"I don’t really know why I stopped. In school, it was one of those things that were considered cool to do. But out here, people don’t take it as a big deal." She added: "Then it’s such a hustle sometimes to keep track of where donations are taking place."
Muthoni is among the many Kenyans, who due to one reason or another, fail to donate blood that is required from critical medical procedures. This has contributed to the blood deficit we have in the country. According to the Kenya National Blood Transfusion Services (KNBTS), the country needs about 400,000 units of blood annually to fulfil various medical needs. Yet, it currently records a shortfall of 250,000 units per year.
This dismal trend is replicated in most developing nations. Indeed, statistics from the World Health Organisation (WHO) show that the median blood donation rate in high-income countries is 32.1 donations per 1,000 people, as opposed to 4.6 donations per 1,000 people in low-income countries such as Kenya.
As countries mark the World Blood Donor Day on Thursday, health experts are urging affected nations to identify strategies for narrowing this gap so as to sufficiently meet the high demand for the blood in their countries. "We’re always collecting blood yet we never get enough. In fact, we’ve never attained our target.
We get some and it’s over before we know it since there are many people in need of it," Dr Josephine Githaiga, KNBTS director told the Business Daily. Due to this insufficient blood supply, the organisation is often under immense pressure and sometimes unable to deliver blood in good time, in areas where the commodity is required.
The situation becomes dire when many casualties are involved such as after massive road accidents or tragic events like the Westgate terror attack. In such circumstances, people need blood to replace quantities lost as a result of the grave injuries they sustain.
According to Dr Githaiga, a majority of blood collected in Kenya is consumed by mothers and children. Expectant women usually require a transfusion during childbirth if they suffer from excessive bleeding (post-partum haemorrhage) which is the leading cause of Kenya’s high maternal mortality rate that stands at 488 deaths for every 100,000 live births. This translates to about 20 women dying every day from childbirth-related complications.
For children, blood transfusion is usually done to save the lives of those suffering from severe anaemia due to malaria and malnutrition. The two are leading causes of child mortality in Kenya.
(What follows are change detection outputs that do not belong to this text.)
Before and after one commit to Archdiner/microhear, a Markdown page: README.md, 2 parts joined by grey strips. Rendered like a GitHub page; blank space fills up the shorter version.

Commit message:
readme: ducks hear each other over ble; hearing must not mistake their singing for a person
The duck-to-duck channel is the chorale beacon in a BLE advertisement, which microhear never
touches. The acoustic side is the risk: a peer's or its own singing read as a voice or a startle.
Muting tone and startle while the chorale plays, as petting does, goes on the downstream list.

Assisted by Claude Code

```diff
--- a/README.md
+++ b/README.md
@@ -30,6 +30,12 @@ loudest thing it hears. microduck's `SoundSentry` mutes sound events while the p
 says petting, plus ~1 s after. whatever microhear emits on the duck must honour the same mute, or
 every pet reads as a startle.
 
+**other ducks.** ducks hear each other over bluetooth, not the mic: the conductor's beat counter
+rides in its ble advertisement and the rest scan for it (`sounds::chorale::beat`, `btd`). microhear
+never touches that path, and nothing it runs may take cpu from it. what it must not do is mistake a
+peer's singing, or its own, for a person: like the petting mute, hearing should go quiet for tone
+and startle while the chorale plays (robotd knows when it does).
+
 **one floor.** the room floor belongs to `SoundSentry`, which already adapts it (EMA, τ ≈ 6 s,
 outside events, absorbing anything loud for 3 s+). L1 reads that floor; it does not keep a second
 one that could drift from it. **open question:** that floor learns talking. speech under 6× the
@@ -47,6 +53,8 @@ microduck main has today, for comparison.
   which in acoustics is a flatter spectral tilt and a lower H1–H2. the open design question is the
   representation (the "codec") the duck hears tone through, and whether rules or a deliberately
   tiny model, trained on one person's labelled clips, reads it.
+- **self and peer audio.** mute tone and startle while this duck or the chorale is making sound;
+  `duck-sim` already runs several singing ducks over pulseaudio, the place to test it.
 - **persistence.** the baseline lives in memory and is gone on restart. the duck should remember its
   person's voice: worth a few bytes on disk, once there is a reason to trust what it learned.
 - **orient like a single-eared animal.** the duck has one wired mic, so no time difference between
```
Aside from pregnant women and children, blood transfusion is also required during critical surgeries such as heart operations.
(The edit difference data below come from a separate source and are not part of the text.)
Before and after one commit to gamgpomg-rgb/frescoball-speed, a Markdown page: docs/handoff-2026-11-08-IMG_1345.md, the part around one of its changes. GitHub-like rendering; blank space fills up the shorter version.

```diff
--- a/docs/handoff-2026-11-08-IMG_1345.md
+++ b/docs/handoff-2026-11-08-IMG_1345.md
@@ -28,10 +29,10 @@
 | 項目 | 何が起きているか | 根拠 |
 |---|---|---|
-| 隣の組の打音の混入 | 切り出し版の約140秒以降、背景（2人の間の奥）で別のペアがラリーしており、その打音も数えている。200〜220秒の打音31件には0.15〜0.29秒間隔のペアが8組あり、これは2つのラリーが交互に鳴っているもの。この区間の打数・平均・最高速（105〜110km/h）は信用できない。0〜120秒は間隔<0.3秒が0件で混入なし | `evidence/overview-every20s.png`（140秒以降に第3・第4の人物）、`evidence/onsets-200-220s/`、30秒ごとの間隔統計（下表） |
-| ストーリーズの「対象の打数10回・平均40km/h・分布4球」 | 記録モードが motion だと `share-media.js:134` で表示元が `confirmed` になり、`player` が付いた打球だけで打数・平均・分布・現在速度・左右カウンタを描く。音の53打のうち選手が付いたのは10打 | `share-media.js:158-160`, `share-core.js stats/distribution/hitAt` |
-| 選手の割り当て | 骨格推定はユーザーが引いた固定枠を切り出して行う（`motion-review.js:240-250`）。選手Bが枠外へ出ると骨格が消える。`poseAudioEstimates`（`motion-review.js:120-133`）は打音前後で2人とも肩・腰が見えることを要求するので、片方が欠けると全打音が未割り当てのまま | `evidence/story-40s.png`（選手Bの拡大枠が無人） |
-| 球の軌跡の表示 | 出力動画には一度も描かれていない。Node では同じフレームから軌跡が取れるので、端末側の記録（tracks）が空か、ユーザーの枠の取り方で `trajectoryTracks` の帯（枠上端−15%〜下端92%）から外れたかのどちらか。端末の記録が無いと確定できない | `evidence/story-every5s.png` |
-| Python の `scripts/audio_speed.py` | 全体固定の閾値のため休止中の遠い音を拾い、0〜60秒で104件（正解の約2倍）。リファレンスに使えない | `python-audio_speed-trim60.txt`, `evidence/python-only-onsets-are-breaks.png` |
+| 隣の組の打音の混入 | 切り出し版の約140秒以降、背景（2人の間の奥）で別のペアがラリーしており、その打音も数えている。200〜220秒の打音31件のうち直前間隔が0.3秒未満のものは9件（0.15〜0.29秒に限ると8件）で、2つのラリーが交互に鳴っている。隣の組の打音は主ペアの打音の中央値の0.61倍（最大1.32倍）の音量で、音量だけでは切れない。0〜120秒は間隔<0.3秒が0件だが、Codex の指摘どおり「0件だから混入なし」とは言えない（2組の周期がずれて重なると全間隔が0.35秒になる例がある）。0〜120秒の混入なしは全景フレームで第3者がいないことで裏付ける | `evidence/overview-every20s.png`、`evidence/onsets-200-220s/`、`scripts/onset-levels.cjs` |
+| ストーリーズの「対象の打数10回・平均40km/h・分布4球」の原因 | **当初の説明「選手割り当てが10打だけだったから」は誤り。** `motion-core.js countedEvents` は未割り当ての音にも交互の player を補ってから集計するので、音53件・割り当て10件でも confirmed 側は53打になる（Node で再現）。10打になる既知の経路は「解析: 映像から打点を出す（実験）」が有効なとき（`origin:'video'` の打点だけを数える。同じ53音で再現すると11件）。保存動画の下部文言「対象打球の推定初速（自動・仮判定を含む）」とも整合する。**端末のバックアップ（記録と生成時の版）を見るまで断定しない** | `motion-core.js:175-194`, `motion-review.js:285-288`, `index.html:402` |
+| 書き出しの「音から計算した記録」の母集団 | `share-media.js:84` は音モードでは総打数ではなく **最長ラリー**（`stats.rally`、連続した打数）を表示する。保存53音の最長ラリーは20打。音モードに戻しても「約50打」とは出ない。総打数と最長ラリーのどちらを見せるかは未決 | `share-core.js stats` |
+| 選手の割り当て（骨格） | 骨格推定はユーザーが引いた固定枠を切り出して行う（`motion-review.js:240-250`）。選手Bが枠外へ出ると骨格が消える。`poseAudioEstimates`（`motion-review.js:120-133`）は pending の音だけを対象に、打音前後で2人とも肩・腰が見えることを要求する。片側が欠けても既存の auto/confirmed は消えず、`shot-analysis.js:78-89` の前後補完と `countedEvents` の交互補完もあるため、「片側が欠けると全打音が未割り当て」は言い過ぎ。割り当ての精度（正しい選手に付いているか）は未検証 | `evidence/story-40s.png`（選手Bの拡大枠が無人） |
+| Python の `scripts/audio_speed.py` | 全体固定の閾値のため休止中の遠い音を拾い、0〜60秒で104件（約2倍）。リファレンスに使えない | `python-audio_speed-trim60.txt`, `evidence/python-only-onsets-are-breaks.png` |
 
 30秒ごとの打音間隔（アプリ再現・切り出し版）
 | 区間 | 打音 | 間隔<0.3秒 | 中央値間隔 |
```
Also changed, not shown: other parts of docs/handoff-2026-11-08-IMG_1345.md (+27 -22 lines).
Patients with non-communicable diseases such as cancer, kidney or liver ailments which are on the rise in Kenya are also potential candidates for transfusion. "By the time someone is in need of blood, this is usually a medical emergency and patients will end up dying without it.
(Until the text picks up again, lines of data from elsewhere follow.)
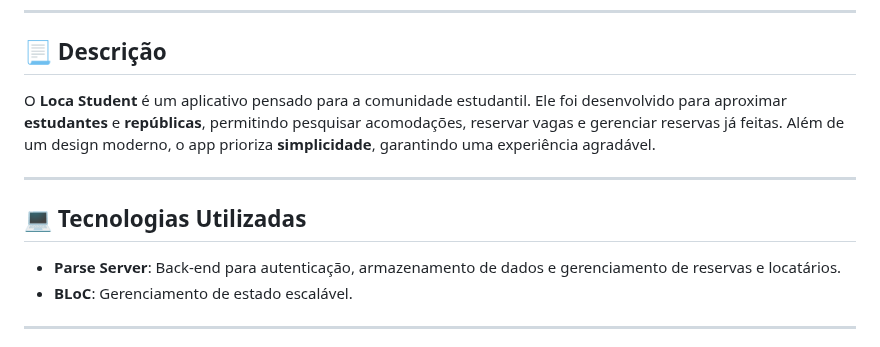
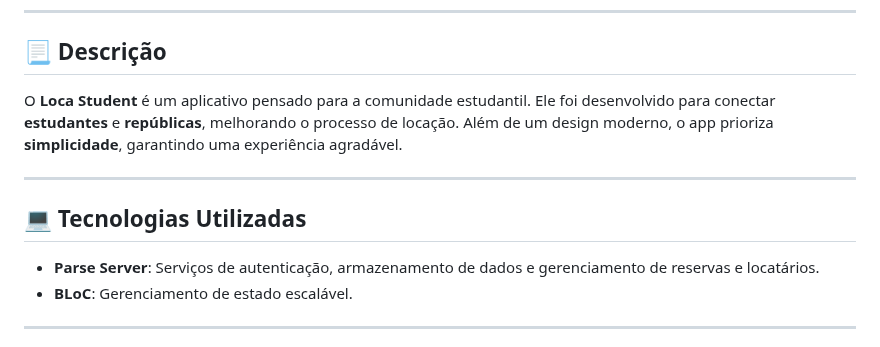
Before and after one commit to FMoreiraSouza/Loca-Student, a Markdown page: README.md, the part around the change. GitHub-like rendering.

```diff
--- a/README.md
+++ b/README.md
@@ -9,13 +9,13 @@
 
 ## 📃 Descrição
 
-O **Loca Student** é um aplicativo pensado para a comunidade estudantil. Ele foi desenvolvido para aproximar **estudantes** e **repúblicas**, permitindo pesquisar acomodações, reservar vagas e gerenciar reservas já feitas. Além de um design moderno, o app prioriza **simplicidade**, garantindo uma experiência agradável.
+O **Loca Student** é um aplicativo pensado para a comunidade estudantil. Ele foi desenvolvido para conectar **estudantes** e **repúblicas**, melhorando o processo de locação. Além de um design moderno, o app prioriza **simplicidade**, garantindo uma experiência agradável.
 
 ---
 
 ## 💻 Tecnologias Utilizadas
 
-- **Parse Server**: Back-end para autenticação, armazenamento de dados e gerenciamento de reservas e locatários.
+- **Parse Server**: Serviços de autenticação, armazenamento de dados e gerenciamento de reservas e locatários.
 - **BLoC**: Gerenciamento de estado escalável.
 
 ---
```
That’s why we are saying that as Kenyans, we need to wake up and do something. Let’s develop a culture of donating and not just leave the task to others," said Dr Githaiga.
She added that once collected, blood can only be stored for a period of 35 to 42 days depending on the preservative used. "So blood donation needs to be continuous." The KNBTS has for a long time relied on primary and secondary schools for blood collection.
But this approach, said Dr Githaiga, does not guarantee a continuous supply of blood since collection usually ceases when schools close yet they make up 80 per cent of donors in the country. "We are therefore urging adults and generally all other Kenyans to join them so we can have sufficient blood all year round."
The health ministry through the KNBTS has begun forging partnerships with private and public organisations to attain this goal. Those already on board include Barclays Bank, Kenya Defence Forces, Kenya Pipeline Company and the National Social Security Fund. "We encourage more to join us.
These organisations are allowing us to come to their place of work, put up our tents and conduct blood drives regularly. So employees can easily stop by briefly then go back to work after donating."
As the entire blood donation process usually takes about 15 minutes, Barclays Bank has started a campaign dubbed ‘15-to-save-a-life’ with the aim of creating awareness among its staff as well as the public on the importance of blood donation.
"We hope to create a culture of blood donation among Kenyans that will eventually see us bridge the existing gap. No Kenyan should risk death due to the lack of blood," said Jeremy Awori, managing director for Barclays Bank Kenya Dr Githaiga stated: "We want the idea of blood donation to become so ingrained in all of us-both adults and children- to an extent that we make it a habit to donate twice or thrice a year."